- _TASK GOAL_:
Give back an exact copy of the lines in the records below, from the line that has "ax6 = fig6.add_subplot(111)" through the line that has "plt.xlabel('Number of Blocks', fontsize=18)", and nothing besides.

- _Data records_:
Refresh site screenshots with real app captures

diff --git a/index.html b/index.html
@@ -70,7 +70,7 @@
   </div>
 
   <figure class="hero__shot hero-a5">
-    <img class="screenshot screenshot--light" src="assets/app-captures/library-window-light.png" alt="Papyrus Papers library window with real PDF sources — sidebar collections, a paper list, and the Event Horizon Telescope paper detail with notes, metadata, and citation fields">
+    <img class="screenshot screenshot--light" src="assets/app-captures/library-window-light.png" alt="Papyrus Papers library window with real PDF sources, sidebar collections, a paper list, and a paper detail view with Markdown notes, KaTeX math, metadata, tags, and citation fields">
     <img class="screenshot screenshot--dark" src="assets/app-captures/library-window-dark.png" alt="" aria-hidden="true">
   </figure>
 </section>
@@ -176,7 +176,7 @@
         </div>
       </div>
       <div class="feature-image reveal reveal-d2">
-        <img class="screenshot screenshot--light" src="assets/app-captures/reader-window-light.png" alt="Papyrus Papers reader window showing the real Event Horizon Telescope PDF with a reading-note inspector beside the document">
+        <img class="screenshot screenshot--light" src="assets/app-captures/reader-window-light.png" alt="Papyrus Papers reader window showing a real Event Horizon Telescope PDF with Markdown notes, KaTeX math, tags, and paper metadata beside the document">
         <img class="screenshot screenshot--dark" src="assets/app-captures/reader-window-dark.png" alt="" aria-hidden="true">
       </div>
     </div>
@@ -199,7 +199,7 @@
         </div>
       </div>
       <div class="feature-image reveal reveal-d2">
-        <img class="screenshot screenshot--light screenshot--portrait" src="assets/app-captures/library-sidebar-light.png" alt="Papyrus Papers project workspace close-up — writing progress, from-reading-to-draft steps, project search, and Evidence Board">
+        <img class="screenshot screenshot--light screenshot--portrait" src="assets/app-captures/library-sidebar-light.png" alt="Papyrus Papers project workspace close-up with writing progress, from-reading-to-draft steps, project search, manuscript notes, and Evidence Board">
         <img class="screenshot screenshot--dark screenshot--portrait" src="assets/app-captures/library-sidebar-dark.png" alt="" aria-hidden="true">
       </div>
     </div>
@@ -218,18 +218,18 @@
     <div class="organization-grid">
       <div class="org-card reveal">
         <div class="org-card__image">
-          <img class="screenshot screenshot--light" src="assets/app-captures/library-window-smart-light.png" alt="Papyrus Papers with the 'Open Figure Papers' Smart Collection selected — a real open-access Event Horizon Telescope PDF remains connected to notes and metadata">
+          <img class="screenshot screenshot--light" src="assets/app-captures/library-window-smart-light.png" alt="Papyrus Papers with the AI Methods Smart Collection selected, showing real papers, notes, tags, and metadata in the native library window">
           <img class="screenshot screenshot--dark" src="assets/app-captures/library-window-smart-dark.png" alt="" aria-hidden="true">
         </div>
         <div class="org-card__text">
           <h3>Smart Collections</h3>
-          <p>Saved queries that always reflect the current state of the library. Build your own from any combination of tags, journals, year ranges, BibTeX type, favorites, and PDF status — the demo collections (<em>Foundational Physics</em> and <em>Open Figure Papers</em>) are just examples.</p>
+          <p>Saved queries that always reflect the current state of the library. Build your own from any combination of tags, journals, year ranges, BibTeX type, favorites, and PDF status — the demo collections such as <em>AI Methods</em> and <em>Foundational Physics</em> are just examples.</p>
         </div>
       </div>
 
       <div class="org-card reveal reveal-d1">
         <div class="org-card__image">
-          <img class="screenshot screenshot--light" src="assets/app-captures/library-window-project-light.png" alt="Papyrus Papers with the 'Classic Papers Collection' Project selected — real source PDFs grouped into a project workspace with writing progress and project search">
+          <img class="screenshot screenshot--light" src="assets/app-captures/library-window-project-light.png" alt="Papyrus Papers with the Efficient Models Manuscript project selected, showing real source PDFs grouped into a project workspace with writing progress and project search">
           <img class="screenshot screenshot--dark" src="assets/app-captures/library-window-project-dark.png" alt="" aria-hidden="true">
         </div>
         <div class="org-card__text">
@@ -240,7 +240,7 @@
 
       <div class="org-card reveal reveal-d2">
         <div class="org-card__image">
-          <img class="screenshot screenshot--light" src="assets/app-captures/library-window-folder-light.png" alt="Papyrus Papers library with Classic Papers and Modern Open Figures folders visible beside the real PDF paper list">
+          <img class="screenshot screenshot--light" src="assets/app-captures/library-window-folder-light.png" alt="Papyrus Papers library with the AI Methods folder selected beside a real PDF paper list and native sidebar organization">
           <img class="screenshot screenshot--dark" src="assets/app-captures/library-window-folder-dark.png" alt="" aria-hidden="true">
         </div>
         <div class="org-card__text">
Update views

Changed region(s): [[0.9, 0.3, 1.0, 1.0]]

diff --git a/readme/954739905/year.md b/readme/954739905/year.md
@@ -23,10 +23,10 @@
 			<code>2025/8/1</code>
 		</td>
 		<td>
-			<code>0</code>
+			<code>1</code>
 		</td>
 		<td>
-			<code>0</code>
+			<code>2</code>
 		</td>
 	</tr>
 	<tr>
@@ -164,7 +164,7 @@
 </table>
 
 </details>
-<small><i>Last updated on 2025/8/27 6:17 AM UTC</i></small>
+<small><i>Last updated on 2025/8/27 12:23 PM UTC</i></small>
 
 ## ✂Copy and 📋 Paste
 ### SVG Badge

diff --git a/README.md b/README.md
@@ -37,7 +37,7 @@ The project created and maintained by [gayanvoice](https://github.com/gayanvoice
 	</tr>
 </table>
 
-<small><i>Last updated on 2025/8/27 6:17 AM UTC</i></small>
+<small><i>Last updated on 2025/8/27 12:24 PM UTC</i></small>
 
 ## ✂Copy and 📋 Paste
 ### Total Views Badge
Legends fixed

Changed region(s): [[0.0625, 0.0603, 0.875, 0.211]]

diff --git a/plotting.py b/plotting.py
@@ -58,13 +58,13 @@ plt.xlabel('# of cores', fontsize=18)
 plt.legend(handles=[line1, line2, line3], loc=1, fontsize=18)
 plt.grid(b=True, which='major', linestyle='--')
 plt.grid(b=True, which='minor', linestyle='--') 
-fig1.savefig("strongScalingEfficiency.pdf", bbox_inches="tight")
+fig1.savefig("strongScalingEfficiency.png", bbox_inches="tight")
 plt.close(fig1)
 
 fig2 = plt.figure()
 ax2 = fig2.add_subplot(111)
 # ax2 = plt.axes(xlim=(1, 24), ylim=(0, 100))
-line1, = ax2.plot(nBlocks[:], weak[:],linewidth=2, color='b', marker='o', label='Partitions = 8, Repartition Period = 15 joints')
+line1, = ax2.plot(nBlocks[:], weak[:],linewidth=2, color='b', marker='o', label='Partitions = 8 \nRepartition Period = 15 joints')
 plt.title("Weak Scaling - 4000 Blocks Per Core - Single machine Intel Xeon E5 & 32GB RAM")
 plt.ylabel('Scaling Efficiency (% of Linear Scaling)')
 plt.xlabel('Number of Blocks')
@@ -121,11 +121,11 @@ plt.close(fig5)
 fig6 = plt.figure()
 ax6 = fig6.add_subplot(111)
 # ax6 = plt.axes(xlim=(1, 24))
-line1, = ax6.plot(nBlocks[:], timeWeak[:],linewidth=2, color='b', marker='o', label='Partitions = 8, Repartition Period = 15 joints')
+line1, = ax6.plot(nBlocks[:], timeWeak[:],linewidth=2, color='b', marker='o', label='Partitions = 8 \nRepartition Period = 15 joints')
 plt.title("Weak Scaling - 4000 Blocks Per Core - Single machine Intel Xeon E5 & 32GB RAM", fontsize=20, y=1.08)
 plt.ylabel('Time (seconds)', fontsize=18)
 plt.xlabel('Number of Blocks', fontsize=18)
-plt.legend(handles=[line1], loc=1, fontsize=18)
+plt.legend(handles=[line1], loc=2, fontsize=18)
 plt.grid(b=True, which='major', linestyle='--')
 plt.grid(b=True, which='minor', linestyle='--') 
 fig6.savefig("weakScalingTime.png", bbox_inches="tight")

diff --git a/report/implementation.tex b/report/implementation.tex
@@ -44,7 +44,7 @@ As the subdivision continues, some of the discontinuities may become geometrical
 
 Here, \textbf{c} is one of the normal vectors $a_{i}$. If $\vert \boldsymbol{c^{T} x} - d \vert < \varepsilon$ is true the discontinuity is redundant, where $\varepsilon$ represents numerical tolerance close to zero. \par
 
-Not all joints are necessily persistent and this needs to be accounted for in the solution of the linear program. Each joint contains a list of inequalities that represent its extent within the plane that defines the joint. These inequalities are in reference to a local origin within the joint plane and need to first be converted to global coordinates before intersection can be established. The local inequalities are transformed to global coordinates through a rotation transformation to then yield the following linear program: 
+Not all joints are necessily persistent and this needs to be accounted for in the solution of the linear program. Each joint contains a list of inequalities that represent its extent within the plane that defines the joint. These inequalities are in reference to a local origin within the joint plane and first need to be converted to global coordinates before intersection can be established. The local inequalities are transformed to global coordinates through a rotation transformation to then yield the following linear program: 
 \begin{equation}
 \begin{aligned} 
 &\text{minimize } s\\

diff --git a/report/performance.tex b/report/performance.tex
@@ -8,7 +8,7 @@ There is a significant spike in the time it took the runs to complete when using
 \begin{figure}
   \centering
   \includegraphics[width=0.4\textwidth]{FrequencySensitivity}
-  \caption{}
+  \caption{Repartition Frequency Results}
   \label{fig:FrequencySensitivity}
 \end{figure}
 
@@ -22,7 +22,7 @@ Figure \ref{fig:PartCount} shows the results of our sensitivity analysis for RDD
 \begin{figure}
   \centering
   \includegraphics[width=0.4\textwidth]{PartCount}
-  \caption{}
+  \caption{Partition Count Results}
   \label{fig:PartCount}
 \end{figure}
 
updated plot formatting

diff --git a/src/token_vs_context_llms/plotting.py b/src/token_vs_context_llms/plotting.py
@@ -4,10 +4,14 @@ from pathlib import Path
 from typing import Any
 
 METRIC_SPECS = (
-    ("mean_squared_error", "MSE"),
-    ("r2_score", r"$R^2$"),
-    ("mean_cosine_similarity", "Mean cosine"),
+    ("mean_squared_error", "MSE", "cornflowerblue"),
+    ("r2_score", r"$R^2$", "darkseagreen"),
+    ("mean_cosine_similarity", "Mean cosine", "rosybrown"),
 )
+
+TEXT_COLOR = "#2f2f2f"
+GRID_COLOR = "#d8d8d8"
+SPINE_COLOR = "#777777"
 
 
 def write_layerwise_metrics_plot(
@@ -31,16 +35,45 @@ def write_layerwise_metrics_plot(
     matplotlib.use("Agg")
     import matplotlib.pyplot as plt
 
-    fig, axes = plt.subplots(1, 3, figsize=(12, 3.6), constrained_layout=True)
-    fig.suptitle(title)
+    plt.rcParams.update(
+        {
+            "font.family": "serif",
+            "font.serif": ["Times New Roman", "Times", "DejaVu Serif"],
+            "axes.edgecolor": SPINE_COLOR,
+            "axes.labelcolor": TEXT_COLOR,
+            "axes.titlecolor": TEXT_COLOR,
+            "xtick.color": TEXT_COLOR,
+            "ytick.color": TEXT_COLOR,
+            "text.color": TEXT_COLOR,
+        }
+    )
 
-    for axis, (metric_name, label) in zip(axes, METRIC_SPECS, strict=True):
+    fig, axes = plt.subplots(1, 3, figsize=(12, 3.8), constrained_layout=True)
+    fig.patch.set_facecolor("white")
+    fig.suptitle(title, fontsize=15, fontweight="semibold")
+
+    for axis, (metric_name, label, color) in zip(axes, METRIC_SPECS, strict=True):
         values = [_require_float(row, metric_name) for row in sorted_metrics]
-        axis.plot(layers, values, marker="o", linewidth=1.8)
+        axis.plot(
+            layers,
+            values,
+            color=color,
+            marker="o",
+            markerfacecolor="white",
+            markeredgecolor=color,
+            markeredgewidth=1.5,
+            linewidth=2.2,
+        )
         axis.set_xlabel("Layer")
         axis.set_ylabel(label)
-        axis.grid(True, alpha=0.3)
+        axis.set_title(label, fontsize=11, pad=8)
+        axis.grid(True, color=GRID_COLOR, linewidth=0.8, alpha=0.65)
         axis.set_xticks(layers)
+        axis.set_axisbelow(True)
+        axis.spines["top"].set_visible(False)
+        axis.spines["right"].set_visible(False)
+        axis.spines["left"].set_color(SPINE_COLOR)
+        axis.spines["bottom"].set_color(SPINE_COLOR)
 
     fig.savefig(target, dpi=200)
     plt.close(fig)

- _YOUR SOLUTION_:
 ax6 = fig6.add_subplot(111)
 # ax6 = plt.axes(xlim=(1, 24))
-line1, = ax6.plot(nBlocks[:], timeWeak[:],linewidth=2, color='b', marker='o', label='Partitions = 8, Repartition Period = 15 joints')
+line1, = ax6.plot(nBlocks[:], timeWeak[:],linewidth=2, color='b', marker='o', label='Partitions = 8 \nRepartition Period = 15 joints')
 plt.title("Weak Scaling - 4000 Blocks Per Core - Single machine Intel Xeon E5 & 32GB RAM", fontsize=20, y=1.08)
 plt.ylabel('Time (seconds)', fontsize=18)
 plt.xlabel('Number of Blocks', fontsize=18)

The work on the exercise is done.